What to Do When Your Vehicle Is Stuck in Snow

So you find yourself stuck in the snow. Maybe overnight there was a snow storm or maybe you parked in a snowbank or maybe you slid into the ditch on the side of the highway. Regardless of how you found your car stuck in the snow, here are a few tips on how to get out quickly and safely.

  • Never run the car if the tail pipe is plugged. A heavy overnight snow that has left your tires spinning might be plugging your tail pipe. If your tail pipe is clogged, you need to clear it or else poisonous exhaust will build up inside the vehicle.
  • Assuming you’re driving a front-wheel drive vehicle, try turning the wheel different directions. You might be able to find some traction
  • Assuming you don’t have any special preparations laid away for this kind of situation, the quickest way to get out may be by enlisting someone to help push you out. A little help goes a long way.
  • You can also let a little air out of the tires to gain a little more traction. Don’t release enough air that the tires are visibly flat.
  • In a car without a limited slip or locking differential or four-wheel drive, you may have the problem of one wheel slipping and another simply not moving. This is because a regular differential distributes torque evenly. Riding the brakes may help send some power to the stuck wheel while the other wheel spins, which might be enough to get you out of the jam. Don’t use this option for long or you can damage your brakes.
  • You can rock the car by rapidly shifting from reverse to drive and that may help you get momentum enough to get out of your rut.
  • If these don’t work, try throwing your floor-mats under the wheels. The mats may be damaged or ruined, so this shouldn’t be a first choice, but it may grab you the necessary traction.

Preparations to Avoid Being Stuck in the Snow

 

There are a number of preparations you can make to avoid being stuck in the snow.

  • Pack a shovel to dig your tires out.
  • Pack rock salt, kitty litter, and/or sand to help you get some traction and melt the ice.
  • Bleach, antifreeze, or windshield wiper fluid can be poured over the drive tires to help get you out. These substances aren’t the best things to pour onto the ground, so avoid this if possible.

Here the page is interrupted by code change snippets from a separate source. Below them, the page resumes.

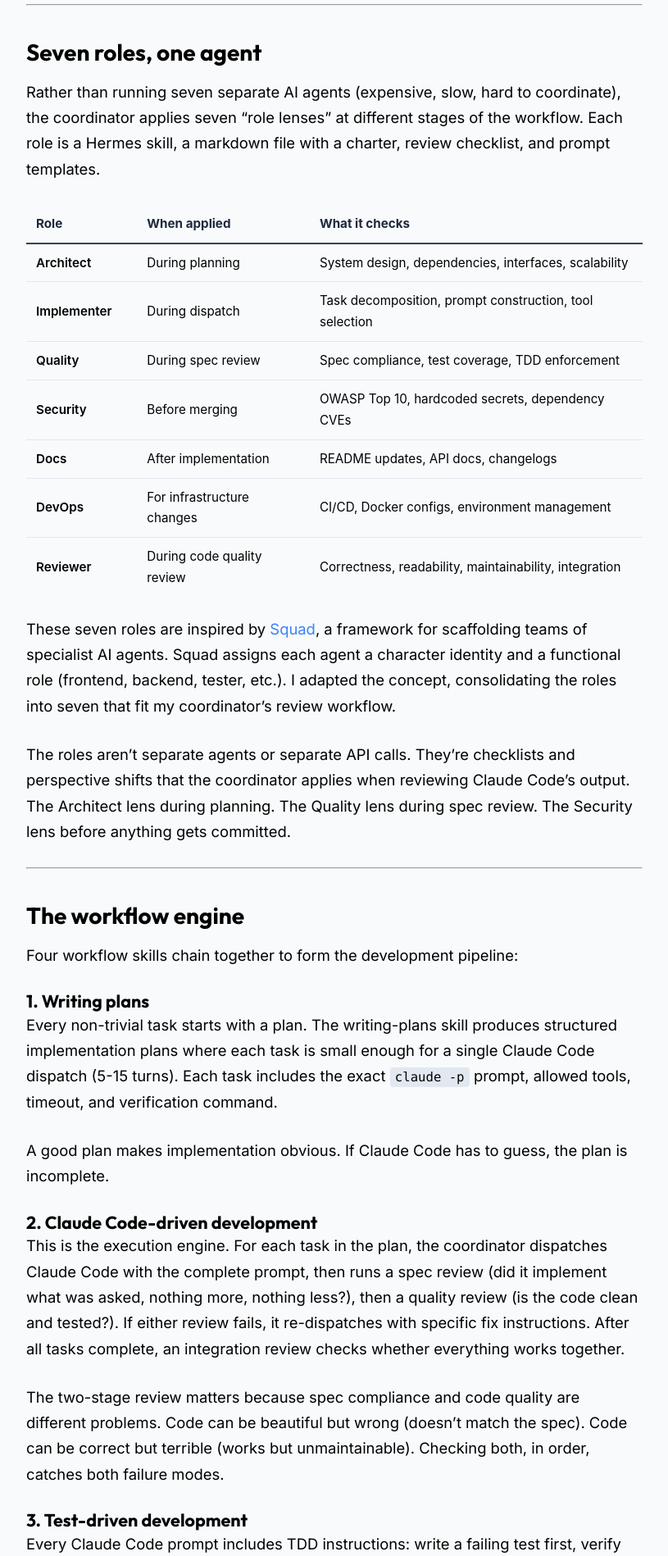
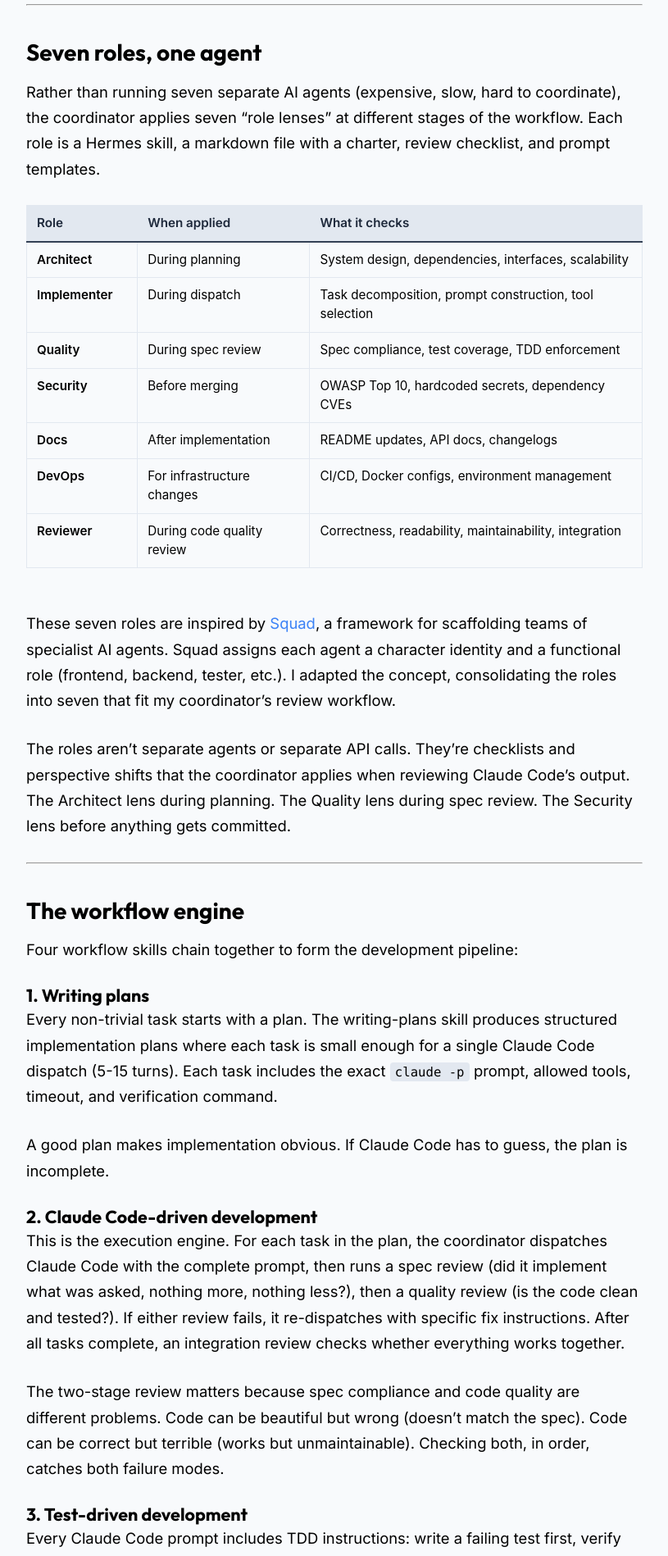
Before and after one commit to joeshirey/joeshirey.github.io, a Jekyll site: the page built from _posts/2026-05-24-always-on-ai-coding-agent.md, in a window 1280 px wide. Shown: the part 3457-5355 px from the top of the page at 82% size, without its empty margins (232-1047 px from the left). Built offline with Jekyll 4.4.1, drawn with Linux system fonts in a browser that asks for light colours.

Commit message:
Add table styling for post content

```diff
--- a/assets/css/main.css
+++ b/assets/css/main.css
@@ -309,6 +309,36 @@ header nav {
     margin: 2rem 0;
 }
 
+.post-content table {
+    width: 100%;
+    border-collapse: collapse;
+    margin-bottom: 1.75rem;
+    font-size: 0.95rem;
+    line-height: 1.5;
+}
+
+.post-content th,
+.post-content td {
+    border: 1px solid var(--border-color);
+    padding: 0.6rem 0.9rem;
+    text-align: left;
+    vertical-align: top;
+}
+
+.post-content th {
+    font-family: 'Inter', sans-serif;
+    font-weight: 600;
+    background-color: var(--border-color);
+}
+
+.post-content tbody tr:nth-child(even) {
+    background-color: rgba(0, 0, 0, 0.03);
+}
+
+[data-theme="dark"] .post-content tbody tr:nth-child(even) {
+    background-color: rgba(255, 255, 255, 0.04);
+}
+
 footer {
     padding: 3rem 0;
     margin-top: 4rem;
```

Bleach will soften the tire rubber and allow for more traction and the others will melt the snow or ice underneath.
  • Carrying and installing tire-chains when driving in poor conditions can prevent getting stuck altogether.

Honest Car Dealer is your source for automotive advice for any situation.

December 3, 2012 by Jamie Rettig